:: Task requirements ::
The answer must be a single number: the count of lines in the data below that hold the word "tkagg".

:: Exercise data ::
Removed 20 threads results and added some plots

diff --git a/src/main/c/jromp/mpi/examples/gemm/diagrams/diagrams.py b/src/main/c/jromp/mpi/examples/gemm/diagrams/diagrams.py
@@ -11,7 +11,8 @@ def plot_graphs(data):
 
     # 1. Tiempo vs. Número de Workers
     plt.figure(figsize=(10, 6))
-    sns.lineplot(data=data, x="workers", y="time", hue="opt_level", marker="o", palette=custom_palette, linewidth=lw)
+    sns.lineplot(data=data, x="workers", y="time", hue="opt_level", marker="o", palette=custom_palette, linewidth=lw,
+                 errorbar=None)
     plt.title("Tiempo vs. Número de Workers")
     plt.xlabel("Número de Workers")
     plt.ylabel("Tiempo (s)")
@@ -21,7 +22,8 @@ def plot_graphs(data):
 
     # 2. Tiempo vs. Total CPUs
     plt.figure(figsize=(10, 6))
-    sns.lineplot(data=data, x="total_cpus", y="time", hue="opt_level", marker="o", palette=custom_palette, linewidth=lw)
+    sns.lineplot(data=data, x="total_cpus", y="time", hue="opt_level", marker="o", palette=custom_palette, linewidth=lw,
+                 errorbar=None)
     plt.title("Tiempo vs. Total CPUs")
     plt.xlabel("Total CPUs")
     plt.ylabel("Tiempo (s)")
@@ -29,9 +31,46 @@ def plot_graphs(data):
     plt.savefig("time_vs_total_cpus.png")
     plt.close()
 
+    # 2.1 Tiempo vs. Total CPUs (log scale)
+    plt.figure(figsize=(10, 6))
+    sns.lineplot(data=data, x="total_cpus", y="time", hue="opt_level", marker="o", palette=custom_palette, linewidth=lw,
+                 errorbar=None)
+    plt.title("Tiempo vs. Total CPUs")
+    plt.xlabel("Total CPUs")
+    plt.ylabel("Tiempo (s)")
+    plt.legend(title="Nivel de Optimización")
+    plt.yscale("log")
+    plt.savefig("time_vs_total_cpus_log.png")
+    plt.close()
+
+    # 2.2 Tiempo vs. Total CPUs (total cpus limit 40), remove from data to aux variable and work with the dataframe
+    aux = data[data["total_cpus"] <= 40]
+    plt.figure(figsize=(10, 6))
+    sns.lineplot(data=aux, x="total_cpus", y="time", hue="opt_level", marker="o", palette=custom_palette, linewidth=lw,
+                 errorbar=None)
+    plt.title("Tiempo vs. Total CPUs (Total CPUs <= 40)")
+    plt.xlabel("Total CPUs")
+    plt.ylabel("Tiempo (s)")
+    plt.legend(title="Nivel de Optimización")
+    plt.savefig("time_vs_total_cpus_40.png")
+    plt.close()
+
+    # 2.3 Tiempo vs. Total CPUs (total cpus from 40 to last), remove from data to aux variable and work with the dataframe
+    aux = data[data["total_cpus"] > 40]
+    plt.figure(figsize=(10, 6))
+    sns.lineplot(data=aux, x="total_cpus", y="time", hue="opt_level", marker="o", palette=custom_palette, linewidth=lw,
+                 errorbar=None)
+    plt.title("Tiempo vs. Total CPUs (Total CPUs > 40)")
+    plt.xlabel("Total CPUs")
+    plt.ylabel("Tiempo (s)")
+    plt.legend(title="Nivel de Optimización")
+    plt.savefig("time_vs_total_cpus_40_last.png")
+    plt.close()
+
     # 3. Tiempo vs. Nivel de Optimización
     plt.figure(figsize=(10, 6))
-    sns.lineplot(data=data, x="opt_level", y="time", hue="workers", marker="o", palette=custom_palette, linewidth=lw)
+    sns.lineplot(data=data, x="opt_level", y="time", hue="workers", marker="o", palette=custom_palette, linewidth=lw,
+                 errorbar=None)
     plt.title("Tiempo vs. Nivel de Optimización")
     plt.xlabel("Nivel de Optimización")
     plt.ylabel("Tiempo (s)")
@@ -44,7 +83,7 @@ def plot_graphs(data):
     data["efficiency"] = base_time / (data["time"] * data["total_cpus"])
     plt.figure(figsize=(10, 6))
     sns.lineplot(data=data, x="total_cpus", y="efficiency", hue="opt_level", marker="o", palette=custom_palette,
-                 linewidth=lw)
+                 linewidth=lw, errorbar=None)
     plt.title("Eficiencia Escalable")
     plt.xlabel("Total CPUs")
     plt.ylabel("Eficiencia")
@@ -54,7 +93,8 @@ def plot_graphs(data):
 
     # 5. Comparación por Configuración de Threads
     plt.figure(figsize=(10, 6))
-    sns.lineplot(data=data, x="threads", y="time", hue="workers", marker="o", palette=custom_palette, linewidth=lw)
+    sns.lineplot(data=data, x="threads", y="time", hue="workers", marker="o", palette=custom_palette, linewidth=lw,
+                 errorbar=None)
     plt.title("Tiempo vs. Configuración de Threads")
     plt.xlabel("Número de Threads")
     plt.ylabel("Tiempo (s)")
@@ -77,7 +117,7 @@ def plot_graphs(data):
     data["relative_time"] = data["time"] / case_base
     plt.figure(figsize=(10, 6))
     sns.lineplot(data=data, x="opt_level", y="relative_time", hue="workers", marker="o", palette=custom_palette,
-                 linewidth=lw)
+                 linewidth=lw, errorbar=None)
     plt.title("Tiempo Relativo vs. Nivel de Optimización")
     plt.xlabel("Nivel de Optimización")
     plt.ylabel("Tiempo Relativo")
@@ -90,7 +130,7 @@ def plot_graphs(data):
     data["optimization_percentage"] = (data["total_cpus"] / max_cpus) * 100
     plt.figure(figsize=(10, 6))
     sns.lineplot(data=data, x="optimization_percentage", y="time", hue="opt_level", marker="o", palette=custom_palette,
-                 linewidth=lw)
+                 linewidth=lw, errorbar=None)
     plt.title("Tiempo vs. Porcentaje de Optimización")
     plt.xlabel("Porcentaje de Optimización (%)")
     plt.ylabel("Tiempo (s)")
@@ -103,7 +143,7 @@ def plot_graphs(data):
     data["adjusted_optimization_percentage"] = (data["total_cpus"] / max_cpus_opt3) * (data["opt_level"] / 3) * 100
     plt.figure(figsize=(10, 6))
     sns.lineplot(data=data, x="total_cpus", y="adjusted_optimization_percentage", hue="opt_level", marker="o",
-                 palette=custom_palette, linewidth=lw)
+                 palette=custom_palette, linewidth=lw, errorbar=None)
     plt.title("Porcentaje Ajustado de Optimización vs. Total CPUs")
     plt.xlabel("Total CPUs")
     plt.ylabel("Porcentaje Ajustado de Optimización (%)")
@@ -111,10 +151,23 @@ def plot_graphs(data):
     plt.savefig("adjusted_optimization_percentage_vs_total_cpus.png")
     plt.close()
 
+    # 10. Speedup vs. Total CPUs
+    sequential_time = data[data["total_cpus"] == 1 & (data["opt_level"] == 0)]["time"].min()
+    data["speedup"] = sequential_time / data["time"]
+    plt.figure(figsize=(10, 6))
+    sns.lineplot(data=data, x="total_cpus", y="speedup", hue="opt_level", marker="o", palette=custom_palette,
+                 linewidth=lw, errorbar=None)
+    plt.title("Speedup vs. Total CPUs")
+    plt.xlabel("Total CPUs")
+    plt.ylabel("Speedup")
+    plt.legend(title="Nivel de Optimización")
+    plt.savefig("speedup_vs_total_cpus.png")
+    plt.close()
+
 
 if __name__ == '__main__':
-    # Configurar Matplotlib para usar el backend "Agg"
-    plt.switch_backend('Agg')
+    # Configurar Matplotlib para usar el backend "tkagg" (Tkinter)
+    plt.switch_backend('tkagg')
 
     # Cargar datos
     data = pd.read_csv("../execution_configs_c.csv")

:: Result of the exercise ::
2